(Records shown)

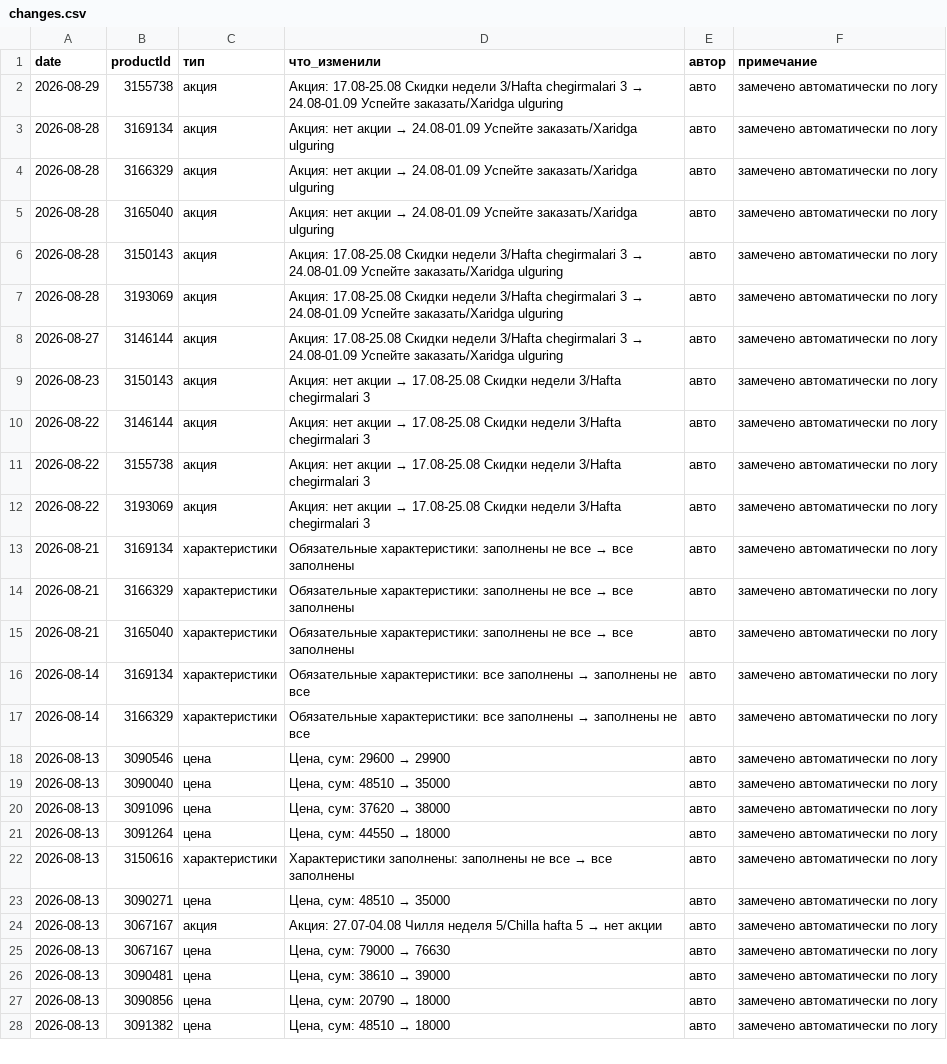
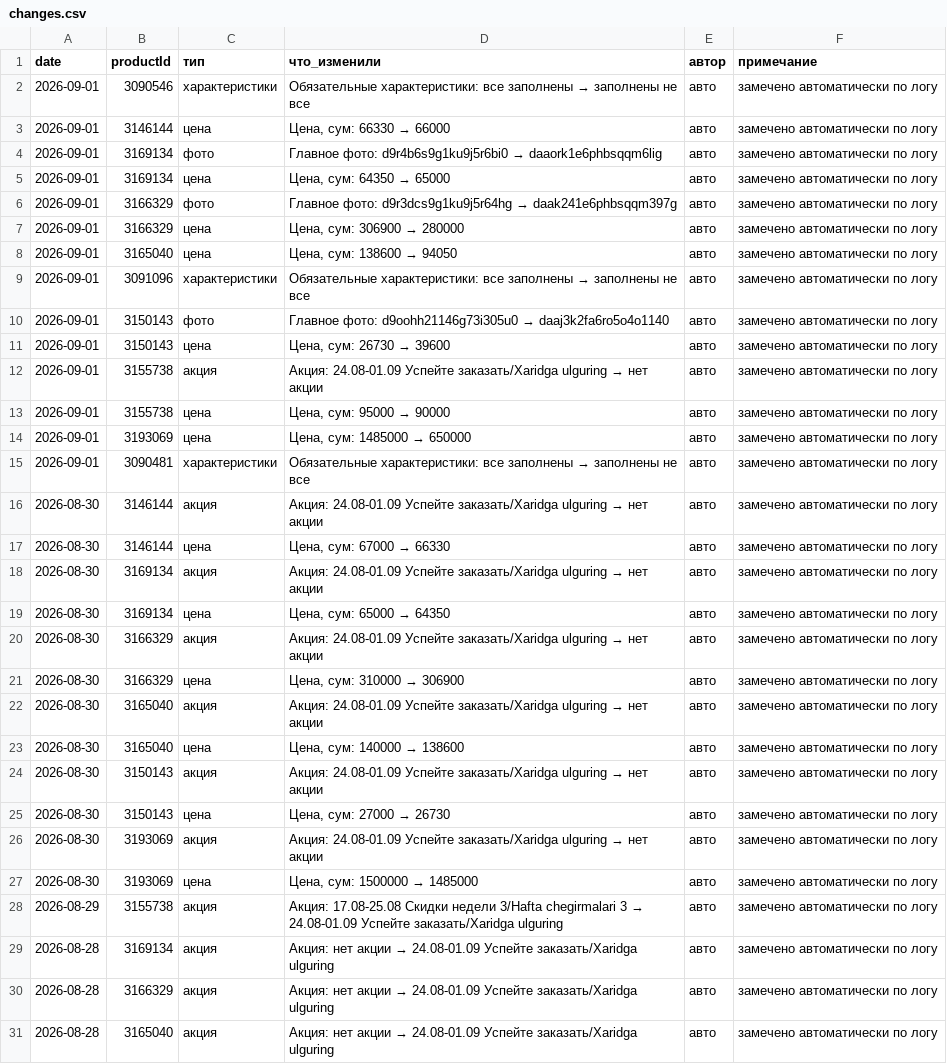
Before and after one commit to ckimework-commits/uzum-1701-dashboard, a CSV file: data/changes.csv, drawn as a sheet; only a part is shown; the shorter side is filled out with more unchanged rows; the diff names each change by its address in the sheet, - before the commit and + after, or states it on an @@ line.

```diff
--- a/data/changes.csv
+++ b/data/changes.csv
+row 2: 2026-09-01 | 3090546 | характеристики | Обязательные характеристики: все заполнены → заполнены не все | авто | замечено автоматически по логу
+row 3: 2026-09-01 | 3146144 | цена | Цена, сум: 66330 → 66000 | авто | замечено автоматически по логу
+row 4: 2026-09-01 | 3169134 | фото | Главное фото: d9r4b6s9g1ku9j5r6bi0 → daaork1e6phbsqqm6lig | авто | замечено автоматически по логу
+row 5: 2026-09-01 | 3169134 | цена | Цена, сум: 64350 → 65000 | авто | замечено автоматически по логу
+row 6: 2026-09-01 | 3166329 | фото | Главное фото: d9r3dcs9g1ku9j5r64hg → daak241e6phbsqqm397g | авто | замечено автоматически по логу
+row 7: 2026-09-01 | 3166329 | цена | Цена, сум: 306900 → 280000 | авто | замечено автоматически по логу
+row 8: 2026-09-01 | 3165040 | цена | Цена, сум: 138600 → 94050 | авто | замечено автоматически по логу
+row 9: 2026-09-01 | 3091096 | характеристики | Обязательные характеристики: все заполнены → заполнены не все | авто | замечено автоматически по логу
+row 10: 2026-09-01 | 3150143 | фото | Главное фото: d9oohh21146g73i305u0 → daaj3k2fa6ro5o4o1140 | авто | замечено автоматически по логу
+row 11: 2026-09-01 | 3150143 | цена | Цена, сум: 26730 → 39600 | авто | замечено автоматически по логу
+row 12: 2026-09-01 | 3155738 | акция | Акция: 24.08-01.09 Успейте заказать/Xaridga ulguring → нет акции | авто | замечено автоматически по логу
+row 13: 2026-09-01 | 3155738 | цена | Цена, сум: 95000 → 90000 | авто | замечено автоматически по логу
+row 14: 2026-09-01 | 3193069 | цена | Цена, сум: 1485000 → 650000 | авто | замечено автоматически по логу
+row 15: 2026-09-01 | 3090481 | характеристики | Обязательные характеристики: все заполнены → заполнены не все | авто | замечено автоматически по логу
+row 16: 2026-08-30 | 3146144 | акция | Акция: 24.08-01.09 Успейте заказать/Xaridga ulguring → нет акции | авто | замечено автоматически по логу
+row 17: 2026-08-30 | 3146144 | цена | Цена, сум: 67000 → 66330 | авто | замечено автоматически по логу
+row 18: 2026-08-30 | 3169134 | акция | Акция: 24.08-01.09 Успейте заказать/Xaridga ulguring → нет акции | авто | замечено автоматически по логу
+row 19: 2026-08-30 | 3169134 | цена | Цена, сум: 65000 → 64350 | авто | замечено автоматически по логу
+row 20: 2026-08-30 | 3166329 | акция | Акция: 24.08-01.09 Успейте заказать/Xaridga ulguring → нет акции | авто | замечено автоматически по логу
+row 21: 2026-08-30 | 3166329 | цена | Цена, сум: 310000 → 306900 | авто | замечено автоматически по логу
+row 22: 2026-08-30 | 3165040 | акция | Акция: 24.08-01.09 Успейте заказать/Xaridga ulguring → нет акции | авто | замечено автоматически по логу
+row 23: 2026-08-30 | 3165040 | цена | Цена, сум: 140000 → 138600 | авто | замечено автоматически по логу
+row 24: 2026-08-30 | 3150143 | акция | Акция: 24.08-01.09 Успейте заказать/Xaridga ulguring → нет акции | авто | замечено автоматически по логу
+row 25: 2026-08-30 | 3150143 | цена | Цена, сум: 27000 → 26730 | авто | замечено автоматически по логу
+row 26: 2026-08-30 | 3193069 | акция | Акция: 24.08-01.09 Успейте заказать/Xaridga ulguring → нет акции | авто | замечено автоматически по логу
+row 27: 2026-08-30 | 3193069 | цена | Цена, сум: 1500000 → 1485000 | авто | замечено автоматически по логу
```
Also changed, not shown: data/portfolio_log.csv, 1 other file.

(End Records shown)

• What you have to do:
All the records need to be repeated exactly, with the images dropped.

• Final answer:
Before and after one commit to ckimework-commits/uzum-1701-dashboard, a CSV file: data/changes.csv, drawn as a sheet; only a part is shown; the shorter side is filled out with more unchanged rows; the diff names each change by its address in the sheet, - before the commit and + after, or states it on an @@ line.

```diff
--- a/data/changes.csv
+++ b/data/changes.csv
+row 2: 2026-09-01 | 3090546 | характеристики | Обязательные характеристики: все заполнены → заполнены не все | авто | замечено автоматически по логу
+row 3: 2026-09-01 | 3146144 | цена | Цена, сум: 66330 → 66000 | авто | замечено автоматически по логу
+row 4: 2026-09-01 | 3169134 | фото | Главное фото: d9r4b6s9g1ku9j5r6bi0 → daaork1e6phbsqqm6lig | авто | замечено автоматически по логу
+row 5: 2026-09-01 | 3169134 | цена | Цена, сум: 64350 → 65000 | авто | замечено автоматически по логу
+row 6: 2026-09-01 | 3166329 | фото | Главное фото: d9r3dcs9g1ku9j5r64hg → daak241e6phbsqqm397g | авто | замечено автоматически по логу
+row 7: 2026-09-01 | 3166329 | цена | Цена, сум: 306900 → 280000 | авто | замечено автоматически по логу
+row 8: 2026-09-01 | 3165040 | цена | Цена, сум: 138600 → 94050 | авто | замечено автоматически по логу
+row 9: 2026-09-01 | 3091096 | характеристики | Обязательные характеристики: все заполнены → заполнены не все | авто | замечено автоматически по логу
+row 10: 2026-09-01 | 3150143 | фото | Главное фото: d9oohh21146g73i305u0 → daaj3k2fa6ro5o4o1140 | авто | замечено автоматически по логу
+row 11: 2026-09-01 | 3150143 | цена | Цена, сум: 26730 → 39600 | авто | замечено автоматически по логу
+row 12: 2026-09-01 | 3155738 | акция | Акция: 24.08-01.09 Успейте заказать/Xaridga ulguring → нет акции | авто | замечено автоматически по логу
+row 13: 2026-09-01 | 3155738 | цена | Цена, сум: 95000 → 90000 | авто | замечено автоматически по логу
+row 14: 2026-09-01 | 3193069 | цена | Цена, сум: 1485000 → 650000 | авто | замечено автоматически по логу
+row 15: 2026-09-01 | 3090481 | характеристики | Обязательные характеристики: все заполнены → заполнены не все | авто | замечено автоматически по логу
+row 16: 2026-08-30 | 3146144 | акция | Акция: 24.08-01.09 Успейте заказать/Xaridga ulguring → нет акции | авто | замечено автоматически по логу
+row 17: 2026-08-30 | 3146144 | цена | Цена, сум: 67000 → 66330 | авто | замечено автоматически по логу
+row 18: 2026-08-30 | 3169134 | акция | Акция: 24.08-01.09 Успейте заказать/Xaridga ulguring → нет акции | авто | замечено автоматически по логу
+row 19: 2026-08-30 | 3169134 | цена | Цена, сум: 65000 → 64350 | авто | замечено автоматически по логу
+row 20: 2026-08-30 | 3166329 | акция | Акция: 24.08-01.09 Успейте заказать/Xaridga ulguring → нет акции | авто | замечено автоматически по логу
+row 21: 2026-08-30 | 3166329 | цена | Цена, сум: 310000 → 306900 | авто | замечено автоматически по логу
+row 22: 2026-08-30 | 3165040 | акция | Акция: 24.08-01.09 Успейте заказать/Xaridga ulguring → нет акции | авто | замечено автоматически по логу
+row 23: 2026-08-30 | 3165040 | цена | Цена, сум: 140000 → 138600 | авто | замечено автоматически по логу
+row 24: 2026-08-30 | 3150143 | акция | Акция: 24.08-01.09 Успейте заказать/Xaridga ulguring → нет акции | авто | замечено автоматически по логу
+row 25: 2026-08-30 | 3150143 | цена | Цена, сум: 27000 → 26730 | авто | замечено автоматически по логу
+row 26: 2026-08-30 | 3193069 | акция | Акция: 24.08-01.09 Успейте заказать/Xaridga ulguring → нет акции | авто | замечено автоматически по логу
+row 27: 2026-08-30 | 3193069 | цена | Цена, сум: 1500000 → 1485000 | авто | замечено автоматически по логу
```
Also changed, not shown: data/portfolio_log.csv, 1 other file.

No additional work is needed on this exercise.